“It’s plain and simple. They think that it helps them by appealing to their base, one, and two, they want to try to make it harder for the person who is being labeled to forge an effective connection with the electorate,” McQuilkin said.
McQuilkin recalled his early days in academia in Georgia where candidates for public office often raced to be the first to label their opponents liberals. That doesn’t work as well these days given the virtual absence of self-professed liberals in the GOP that makes it harder for Democrats to try to box Republican rivals into a liberal corner.
The L-word attack is exclusively a Republican tactic in this day and age – and it worked well in 2000 and 2004 when George W. Bush and Karl Rove used it on Al Gore and John Kerry to distance the Democratic presidential candidates from moderate voters.
“People are consistently calling Tim Kaine a liberal because he is a liberal. There’s no way he can duck that now,” Kilgore campaign spokesman Tim Murtaugh told the AFP.
“His recent efforts to reinvent himself because he’s running for governor are a sign that he has come to the realization that he needs to try to distance himself from his record. But people are going to know that and are going to be able to see right through him,” Murtaugh said.
Two of the key charges lobbed by the Kilgore camp pointing to Kaine being a liberal have to do with Kaine’s support of the 2004 tax-reform effort that resulted in effective tax increases for Virginians in the billion-dollar plus range and his work as a lawyer on two cases referred to him by the American Civil Liberties Union.
“They like to say that Tim Kaine is an ACLU lawyer. But the truth is that Tim was never a member of the ACLU and has never worked for the ACLU,” Skinner said.
“The closest contact that he has had with the ACLU was his work on two cases that were referred to him by the ACLU. One of those was a housing-discrimination case in which the people that he was representing had been discriminated against on the basis of their race. Regardless of your political beliefs, it is hard to criticize Tim for offering his services on a case of that nature,” Skinner said.
On the budget point, “Tim and Mark Warner inherited a difficult budget situation from their predecessors and were able in these trying circumstances to move forward with a forward-looking plan that protected the investments that the Commonwealth has made in education, transportation and other core areas. They were able to work with the General Assembly to save the state from the financial crisis that it was in. Jerry Kilgore fought this every step of the way,” Skinner said.
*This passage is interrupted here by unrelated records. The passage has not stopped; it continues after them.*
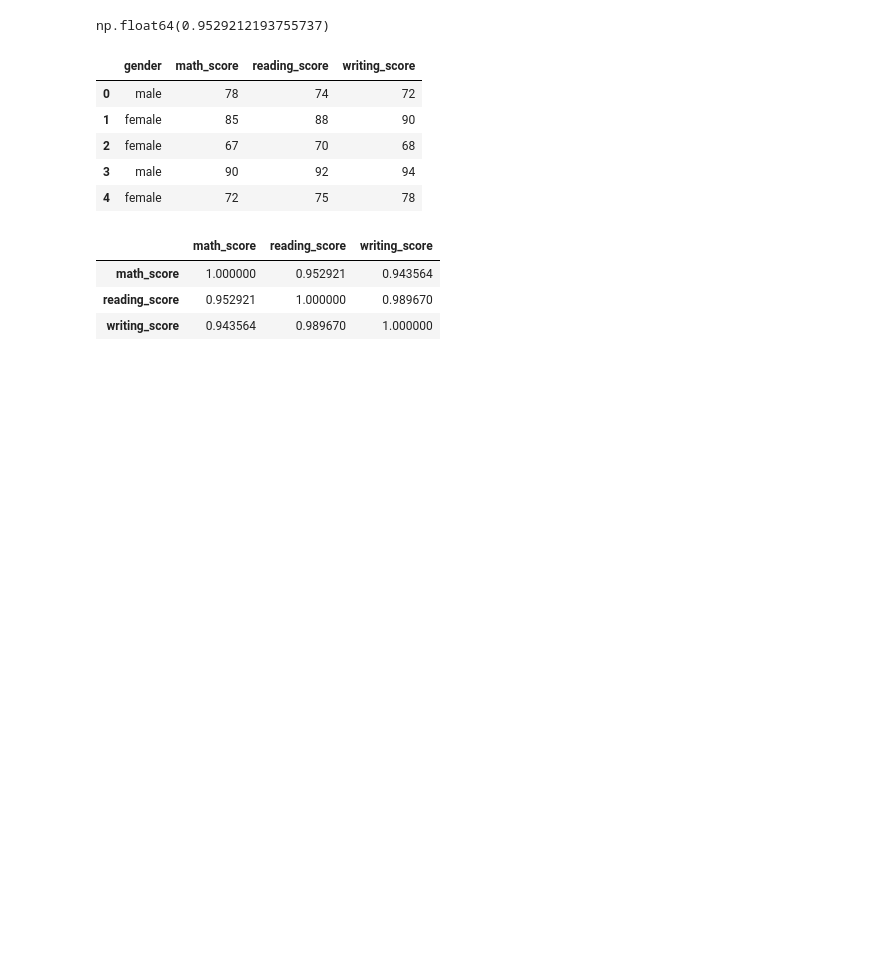
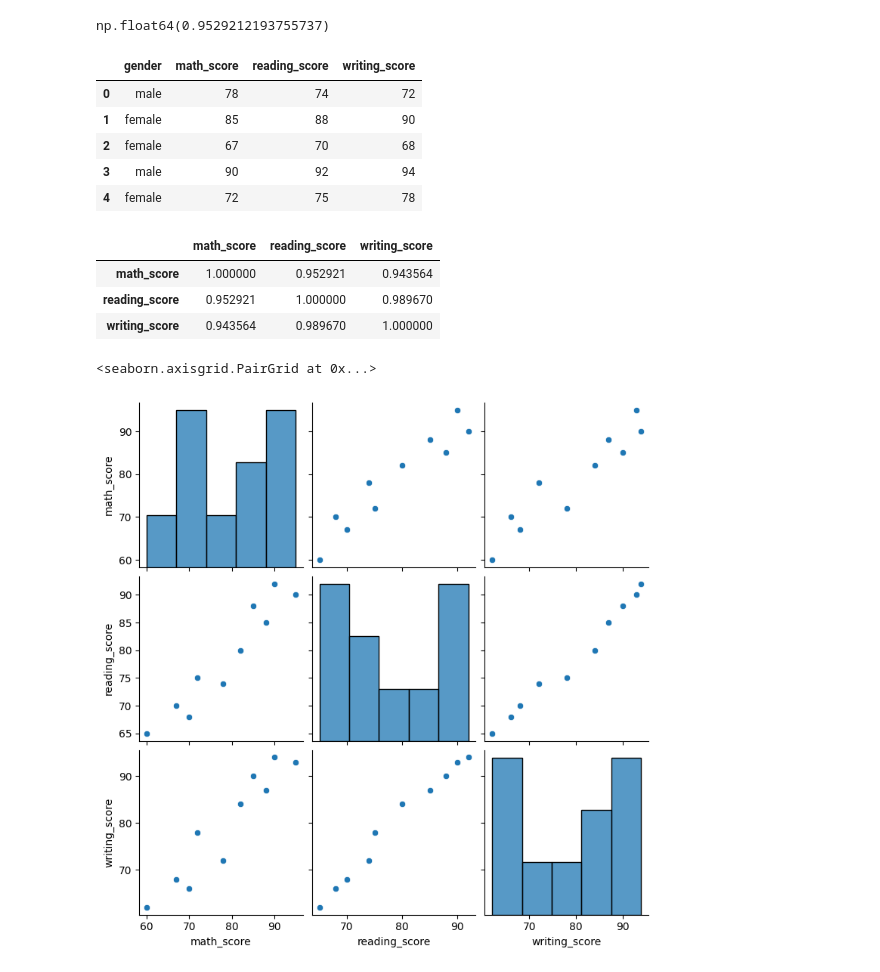
Before and after one commit to ZaidiSahab/Road-to-Data-Science, a Jupyter notebook: Learning_From_Youtube.ipynb, the cells around one changed output. Drawn from its saved outputs; the diff is of its cells as text; code cells hidden in the pictures; blank space fills up the shorter version.

Commit message:
Seaborn 1 most important Command

```diff
--- a/Learning_From_Youtube.ipynb
+++ b/Learning_From_Youtube.ipynb
@@ -556,3 +695,9 @@ correlation.style.background_gradient(cmap = 'coolwarm')
 | math_score | 1.000000 | 0.952921 | 0.943564 |
 | reading_score | 0.952921 | 1.000000 | 0.989670 |
 | writing_score | 0.943564 | 0.989670 | 1.000000 |
+# %%
+import seaborn as sns
+sns.pairplot(df)
+# %% [output]
+<seaborn.axisgrid.PairGrid at 0x...>
+[figure, added]
```
Also changed, not shown: parts of 10 cells of this notebook.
It may or may not stand to reason to call Tim Kaine a liberal – but don’t expect the Kilgore camp to tone down the noise on this anytime soon, McQuilkin said.
“It is a tried-and-true method. It works in primary elections, it works in general elections. Once the label sticks, it’s hard to shake it,” McQuilkin said.
Skinner suggested that the L-word strategy could end up backfiring for Kilgore.
“It does fire up the base, but I think they could be overestimating the power of that message,” Skinner said. “They keep playing it and playing to the point that they’re overplaying it.
“The average Virginia voter, Democratic, Republican or indepedent, doesn’t care about these labels. What they want is to hear your vision for the state and how you’re going to bring that vision into fruition,” Skinner said.